Technical Abstract: Eleven haplotypes of the bacterium, ‘Candidatus Liberibacter solanacearum’, have been identified worldwide, several of which infect important agricultural crops. In the United States, haplotypes A and B are associated with yield and quality losses in potato, tomato, and other crops of the Solanaceae. Both haplotypes are vectored by potato psyllid, Bactericera cockerelli. Recently, a third haplotype, designated F, was identified in Southern Oregon potato fields. To identify the vector of this haplotype, psyllids of multiple species were collected from yellow sticky cards placed near potato fields during two growing seasons. Over 2700 specimens were tested for ‘Ca. L. solanacearum’ by polymerase chain reaction. Forty-seven psyllids harbored the bacterium. The infected specimens comprised four psyllid species in two families, Aphalaridae and Triozidae (Hemiptera: Psylloidea). Nucleic acid and/or amino acid sequence analysis of the ‘Ca. L. solanacearum’ 16S RNA, 50S ribosomal proteins L10/L12, and outer membrane protein identified three new haplotypes of the bacterium, designated as Aph1, Aph2 and Aph3, including two variants of Aph2 (Aph2a and Aph2b). The impact of these new haplotypes on solanaceous or other crops is not known.
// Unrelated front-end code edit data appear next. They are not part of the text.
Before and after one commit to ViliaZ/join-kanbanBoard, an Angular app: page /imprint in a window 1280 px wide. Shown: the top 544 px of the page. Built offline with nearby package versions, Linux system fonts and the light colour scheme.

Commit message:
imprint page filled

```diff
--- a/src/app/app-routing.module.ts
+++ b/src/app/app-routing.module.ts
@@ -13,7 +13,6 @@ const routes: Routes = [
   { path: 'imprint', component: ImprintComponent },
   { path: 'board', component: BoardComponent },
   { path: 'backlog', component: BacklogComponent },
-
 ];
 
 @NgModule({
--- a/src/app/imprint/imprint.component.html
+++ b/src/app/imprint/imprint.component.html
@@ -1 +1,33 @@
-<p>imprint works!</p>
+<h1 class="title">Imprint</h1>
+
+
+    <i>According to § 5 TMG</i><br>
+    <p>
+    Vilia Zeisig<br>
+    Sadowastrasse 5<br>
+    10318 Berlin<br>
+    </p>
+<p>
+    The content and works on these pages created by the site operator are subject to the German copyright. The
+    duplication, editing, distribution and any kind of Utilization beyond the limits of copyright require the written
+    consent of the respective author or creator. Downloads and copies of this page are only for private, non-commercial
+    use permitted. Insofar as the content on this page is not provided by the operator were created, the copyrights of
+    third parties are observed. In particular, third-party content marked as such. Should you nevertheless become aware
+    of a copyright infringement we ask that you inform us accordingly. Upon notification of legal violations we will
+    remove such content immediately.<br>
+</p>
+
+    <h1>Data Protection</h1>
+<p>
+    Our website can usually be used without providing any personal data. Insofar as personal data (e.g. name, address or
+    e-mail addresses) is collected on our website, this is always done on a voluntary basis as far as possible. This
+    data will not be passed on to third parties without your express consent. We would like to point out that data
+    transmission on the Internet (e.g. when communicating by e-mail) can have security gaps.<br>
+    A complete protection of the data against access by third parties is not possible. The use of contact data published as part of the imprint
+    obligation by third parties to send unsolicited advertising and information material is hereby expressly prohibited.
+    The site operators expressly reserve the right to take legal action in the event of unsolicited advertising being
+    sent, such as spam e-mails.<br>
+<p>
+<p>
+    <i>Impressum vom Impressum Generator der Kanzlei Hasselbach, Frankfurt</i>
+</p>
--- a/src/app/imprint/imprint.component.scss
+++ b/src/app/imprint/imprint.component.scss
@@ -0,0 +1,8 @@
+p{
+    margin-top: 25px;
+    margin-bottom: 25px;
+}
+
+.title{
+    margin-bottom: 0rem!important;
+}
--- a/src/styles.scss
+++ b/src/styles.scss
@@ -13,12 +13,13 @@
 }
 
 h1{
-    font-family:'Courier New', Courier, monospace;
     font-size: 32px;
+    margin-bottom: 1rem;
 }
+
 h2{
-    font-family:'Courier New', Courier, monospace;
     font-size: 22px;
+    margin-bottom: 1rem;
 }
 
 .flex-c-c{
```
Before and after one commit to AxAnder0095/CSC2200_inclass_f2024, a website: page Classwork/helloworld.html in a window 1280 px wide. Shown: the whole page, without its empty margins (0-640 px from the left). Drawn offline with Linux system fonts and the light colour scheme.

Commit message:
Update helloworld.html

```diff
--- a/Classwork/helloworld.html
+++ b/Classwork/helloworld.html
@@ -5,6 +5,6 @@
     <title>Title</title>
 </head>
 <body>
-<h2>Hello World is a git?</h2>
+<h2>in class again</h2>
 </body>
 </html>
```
The vector of ‘Ca. L. solanacearum’ haplotype F was not detected in this study and remains unknown.